But, if he does not exact this penalty of himself, then, since things subject to divine providence cannot remain disordered, this penalty will be inflicted on him by God. Such a punishment is not called one of satisfaction, since it is not due to the choice of the one who suffers it; but it will be called purificatory, because through being punished by another he will be cleansed, as it were, until whatever disorder there was in him is brought back to proper order. Hence, there is this statement of the Apostle in 1 Corinthians (11:31-32): “if we would judge ourselves, we should not be judged, but whilst we are judged, we are chastised by the Lord, that we be not condemned with this world.”
6 It should be kept in mind, however, that when the mind is turned away from sin the displeasure with sin can be so forceful, and the attachment of the mind to God so strong, that no obligation to punishment will remain.
For, as may be gathered from things said earlier, the punishment that a person suffers after the remission of sin is necessary so that the mind may adhere more firmly to the good; since man is chastised by punishments, these punishments are, then, like remedies.
It is also necessary so that the order of justice may be observed, in the sense that he who has sinned must stand the penalty.

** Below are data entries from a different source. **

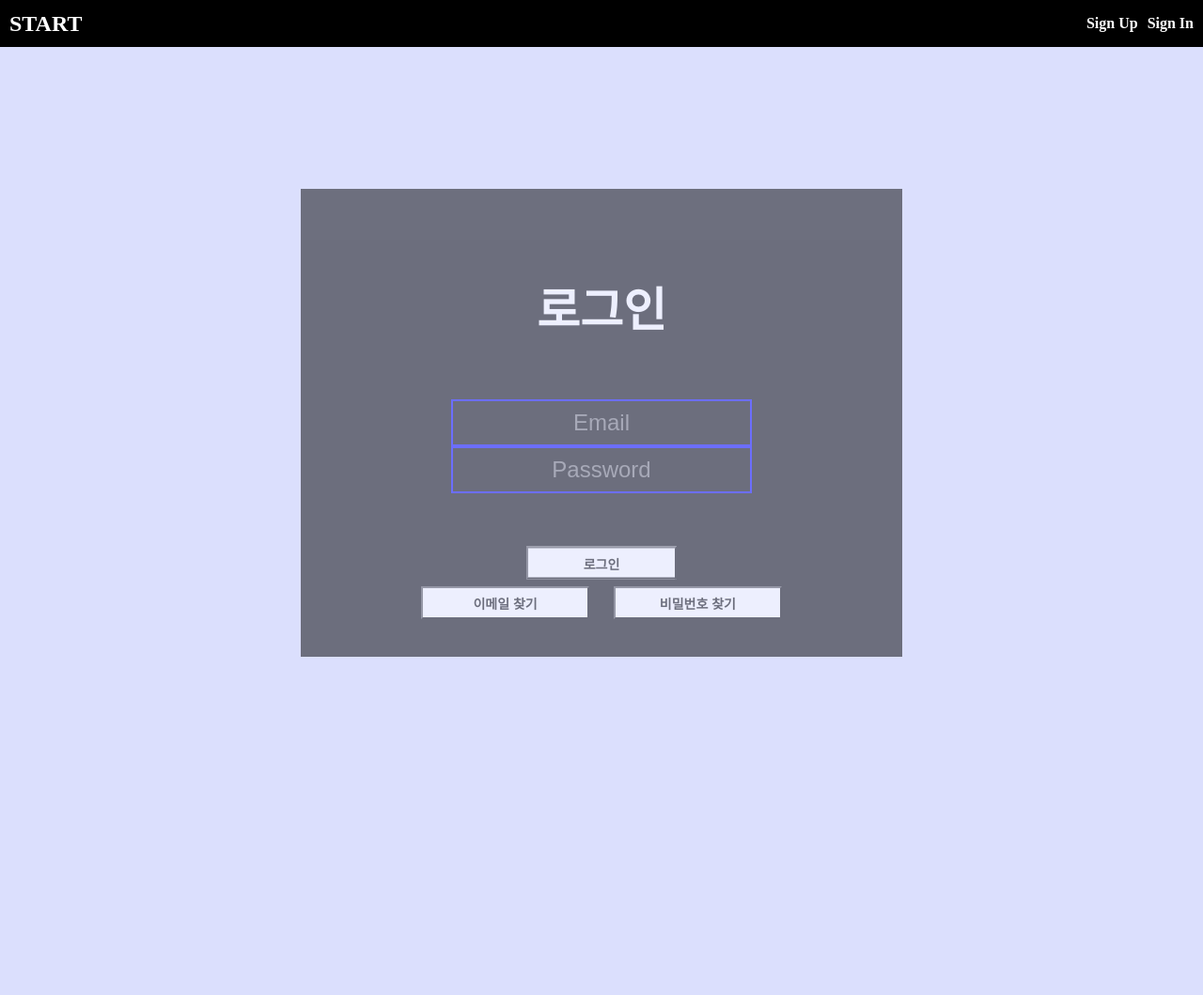
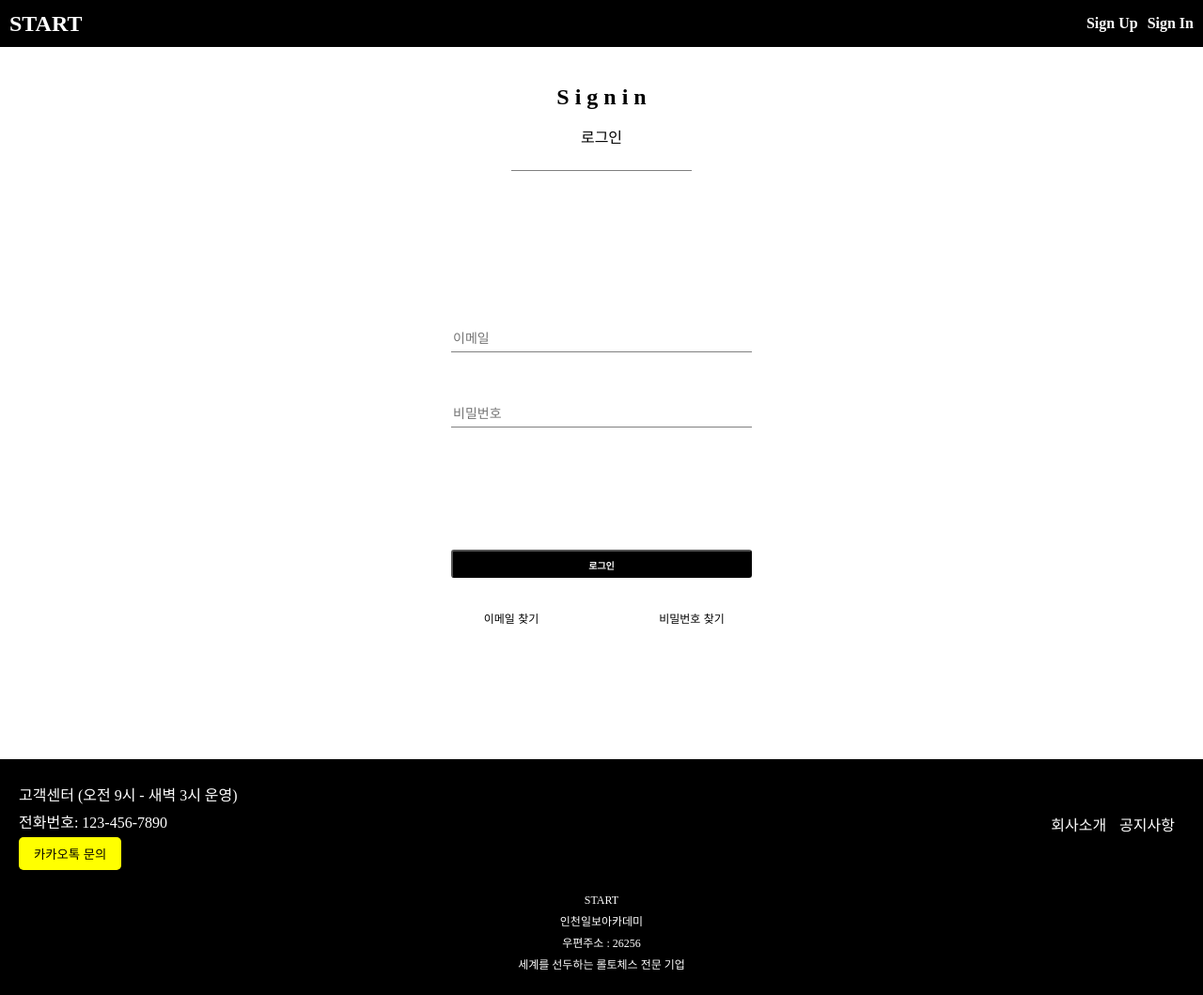
Before and after one commit to hippi-hamin/start, a Spring Boot app: page /signin in a window 1280 px wide. Shown: the top 1059 px of the page at 94% size. Run offline with Spring Boot 4, Linux system fonts and the light colour scheme; some of the project's set-up classes (security, data sources, template engines, error pages and the like) are left out, and stand-ins take their place.

Commit message:
로그인페이지 수정

```diff
--- a/final/src/main/java/com/finalpro/start/service/PlaceService.java
+++ b/final/src/main/java/com/finalpro/start/service/PlaceService.java
@@ -61,7 +61,7 @@
 		log.info("fileUpLoad()");
 
 		// 파일 저장 경로 설정
-		String uploadDirectory = session.getServletContext().getRealPath("/");;
+		String uploadDirectory = session.getServletContext().getRealPath("/");
 
 		log.info(uploadDirectory);
 		File folder = new File(uploadDirectory);
--- a/final/src/main/resources/static/css/signin.css
+++ b/final/src/main/resources/static/css/signin.css
@@ -10,109 +10,111 @@
 body {
    margin: 0;
    height: 100%;
-   background-color: #dbdffd;
    display: flex;
    flex-direction: column;
 }
-
-.login-container {
-   height: 100%;
-}
-
-.center-background {
-    background-color: black;
-    opacity: 50%;
+/* SignUp 영문 텍스트 */
+.center-eng-text {
     text-align: center;
-    height: 100%;
-    width: 50%;
-    position: relative; /* 고정 위치 설정 */
-    top: 50%; /* 화면 상단으로부터의 거리를 50%로 설정 */
-    left: 50%; /* 화면 좌측으로부터의 거리를 50%로 설정 */
-    transform: translate(-50%, -50%); /* 요소를 수평 및 수직으로 중앙으로 이동 */
-
-}
-
-.center-text {
-    text-align: center;
-    color: white;
+    color: black;
     position: relative;
-    top: 25%; /* 부모 요소 상단에서의 거리를 50%로 설정 */
-    left: 50%; /* 부모 요소 좌측에서의 거리를 50%로 설정 */
-    transform: translate(-50%, -50%); /* 요소를 수평 및 수직으로 중앙으로 이동 */
-    font-size: 50px;
+    top: 5%; /* 부모 요소 상단에서의 거리를 50%로 설정 */
+    font-size: 24px;
     font-weight: bold;
 }
-
+/* 회원가입 한글 텍스트 */
+.center-ko-text {
+    text-align: center;
+    color: black;
+    position: relative;
+    top: 7%; /* 부모 요소 상단에서의 거리를 50%로 설정 */
+    font-size: 16px;
+}
+/* 텍스트 종료 라인 */
+.write-line {
+	width: 15%;
+	border-top: 1px solid gray;
+	margin: 0 auto;
+	position: relative;
+	top: 10%;
+}
+/* 인풋 미리보기 텍스트 */
+input::placeholder {
+   font-size: 14px;
+   text-align: left;
+}
+/* 이메일 작성 박스 */
 .email-write-box {
-    position: absolute; /* 절대 위치 설정 */
-    top: 50%; /* 부모 요소 상단에서의 거리를 50%로 설정 */
-    left: 50%; /* 부모 요소 좌측에서의 거리를 50%로 설정 */
-    transform: translate(-50%, -50%); /* 요소를 수평 및 수직으로 중앙으로 이동 */
-    width: 50%;
-    height: 50px;
-    background-color: transparent;
-    border: 2px solid blue;
+    position: absolute;
+	top: 45%;
+    left: 50%;
+    transform: translate(-50%, -50%);
+    width: 25%;
+    height: 30px;
+    border-top: none;
+    border-left: none;
+    border-right: none;
+    border-bottom: 1px solid gray;
+    color: black;
+    font-size: 14px;
+}
+/* 비밀번호 작성 박스 */
+.password-write-box {
+    position: absolute;
+	top: 55%;
+    left: 50%;
+    transform: translate(-50%, -50%);
+    width: 25%;
+    height: 30px;
+    border-top: none;
+    border-left: none;
+    border-right: none;
+    border-bottom: 1px solid gray;
+    color: black;
+    font-size: 14px;
+}
+/* 가입 버튼 */
+.login-button {
+    background-color: black;
     color: white;
-    font-size: 24px;
-    text-align: center;
-}
-.password-write-box {
-    position: absolute; /* 절대 위치 설정 */
-    top: 60%; /* 부모 요소 상단에서의 거리를 50%로 설정 */
-    left: 50%; /* 부모 요소 좌측에서의 거리를 50%로 설정 */
-    transform: translate(-50%, -50%); /* 요소를 수평 및 수직으로 중앙으로 이동 */
-    width: 50%;
-    height: 50px;
-    background-color: transparent;
-    border: 2px solid blue;
-    color: white;
-    font-size: 24px;
-    text-align: center;
-}
-
-.email-write-box:focus {
-    outline: none; /* 포커스 테두리 없애기 */
-}
-
-.password-write-box:focus {
-    outline: none; /* 포커스 테두리 없애기 */
-}
-
-
-.center-button {
-    background-color: white;
     font-weight: bold;
     width: 25%;
+    height: 30px;
+    position: absolute;
+    top: 75%; /* 상단에서 50% 위치에 배치 */
+    left: 50%;
+    transform: translate(-50%, -50%); /* 가운데 정렬을 위한 이동 */
+    line-height: 30px;
+    text-decoration-line: none;
+    border-radius: 3px;
+    font-size: 10px;
+}
+/* 이메일 찾기 버튼 */
+.email-find-button {
+    background-color: white;
+    width: 15%;
     height: 35px;
     position: absolute;
-    top: 80%; /* 상단에서 50% 위치에 배치 */
-    left: 50%; /* 왼쪽에서 50% 위치에 배치 */
-    transform: translate(-50%, -50%); /* 가운데 정렬을 위한 이동 */
-    font-size: 14px;
+    top: 80%;
+    left: 35%;
+    font-size: 12px;
+    border: none;
 }
-
-.id-find-button {
+/* 비밀번호 찾기 버튼 */
+.password-find-button {
     background-color: white;
-    font-weight: bold;
-    width: 28%;
+    width: 15%;
     height: 35px;
     position: absolute;
-    top: 85%;
-    left: 20%;
-    font-size: 14px;
+    top: 80%;
+    right: 35%;
+    font-size: 12px;
+    border: none;
 }
-
-.password-find-button {
-    background-color: white;
-    font-weight: bold;
-    width: 28%;
-    height: 35px;
-    position: absolute;
-    top: 85%;
-    right: 20%;
-    font-size: 14px;
+/* 작성 테두리 없애기 */
+.email-write-box:focus {
+    outline: none;
 }
-input::placeholder {
-   font-size: 24px;
-   text-align: center;
+.password-write-box:focus {
+    outline: none;
 }
--- a/final/src/main/resources/static/css/signup.css
+++ b/final/src/main/resources/static/css/signup.css
@@ -28,7 +28,7 @@
     color: black;
     position: relative;
     top: 7%; /* 부모 요소 상단에서의 거리를 50%로 설정 */
-    font-size: 24px;
+    font-size: 16px;
 }
 /* 텍스트 종료 라인 */
 .write-line {
--- a/final/src/main/resources/templates/signin.html
+++ b/final/src/main/resources/templates/signin.html
@@ -10,7 +10,6 @@
 <!-- jQuery 로드 구문 -->
 <script
 	src="https://ajax.googleapis.com/ajax/libs/jquery/3.5.1/jquery.min.js"></script>
-
 <script>
 	function findEmail() {
 		// 이메일 찾기 페이지로 이동
@@ -21,32 +20,33 @@
 		// 비밀번호 재설정 페이지로 이동
 		window.location.href = "resetPassword";
 	}
-
 </script>
 </head>
 <body>
+	<!-- 헤더 -->
 	<th:block th:replace="~{fragments/header :: header}"></th:block>
-	<div class="center-background">
-		<div class="login-container">
-			<div class="center-text">로그인</div>
+	<!-- 회원가입 텍스트 -->
+	<div class="center-eng-text">S i g n i n</div>
+	<div class="center-ko-text">로그인</div>
+	<div class="write-line"></div>
+	<!-- 로그인 폼 태그 -->
 	<form id="signin-form" action="signinProc" method="post">
-				<div class="form-group">
+			<!-- 이메일 작성 박스 -->
 			<input class="email-write-box" type="email" id="m_email"
-						name="m_email" required placeholder="Email">
-				</div>
-				<div class="form-group">
+				name="m_email" required placeholder="이메일">
+			<!-- 비밀번호 작성 박스 -->
 			<input class="password-write-box" type="password" id="m_pw"
-						name="m_pw" required placeholder="Password">
-				</div>
-				<button class="center-button" type="submit">로그인</button>
-				<button class="id-find-button" onclick="findEmail()">이메일 찾기</button>
+				name="m_pw" required placeholder="비밀번호">
+		<!-- 로그인 버튼 -->
+		<button class="login-button" type="submit">로그인</button>
+		<!-- 이메일 찾기 버튼 -->
+		<button class="email-find-button" onclick="findEmail()">이메일 찾기</button>
+		<!-- 비밀번호 찾기 버튼 -->
 		<button class="password-find-button" onclick="resetPassword()">비밀번호
 			찾기</button>
 	</form>
 	<div th:if="${msg}" class="flash-message" th:text="${msg}"></div>
-
-		</div>
-	</div>
+	<!-- 푸터 -->
 	<th:block th:replace="~{fragments/footer :: footer}"></th:block>
 </body>
 </html>
```
Also changed, not shown: final/src/main/resources/static/css/placeListByLocation.css (added, +107 -0 lines), final/src/main/resources/templates/placeListByLocation.html (+22 -12 lines), final/src/main/resources/static/images/heart.png (added). Lines whose indentation alone changed are shown as unchanged.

But love for God is enough to set the mind of man firmly in the direction of the good, especially if this love be strong; and displeasure for a past fault, when intense, brings great sorrow. Consequently, through the strength of one’s love for God, and of one’s hatred of past sin, there is removed the need for punishments of satisfaction or of purification. Moreover, if this strength be not great enough to set aside punishments entirely, nevertheless, the stronger it is, the smaller will be the punishment that suffices.
Notes Perhaps the only thing that can be said about this is that it has all but been forgotten. The idea of the necessity of temporal punishment from sin has almost vanished. Temporal need not imply material, of course.
7 “But the things that we can accomplish through the efforts of our friends we seem to do ourselves,” for friendship makes two persons one in love, and especially in the love of charity. And so, just as a person can make satisfaction to God by himself, so also can he do it through another person, especially in case of necessity.
Indeed, the punishment that a friend suffers for oneself one regards as if it were suffered by oneself. Thus, one does not escape punishment provided one suffer along with a suffering friend—and all the more so, the more one is the cause of his suffering.
Besides, the love of charity in the person who suffers for a friend makes his satisfaction more acceptable to God than if he suffered for himself, for in the one case it is prompted by charity; in the other, by necessity. It may be taken from this that one person can make satisfaction for another provided both abide in charity. Hence, the Apostle says in Galatians (6:2): “Bear ye one another’s burdens, and so you shall fulfill the law of Christ.”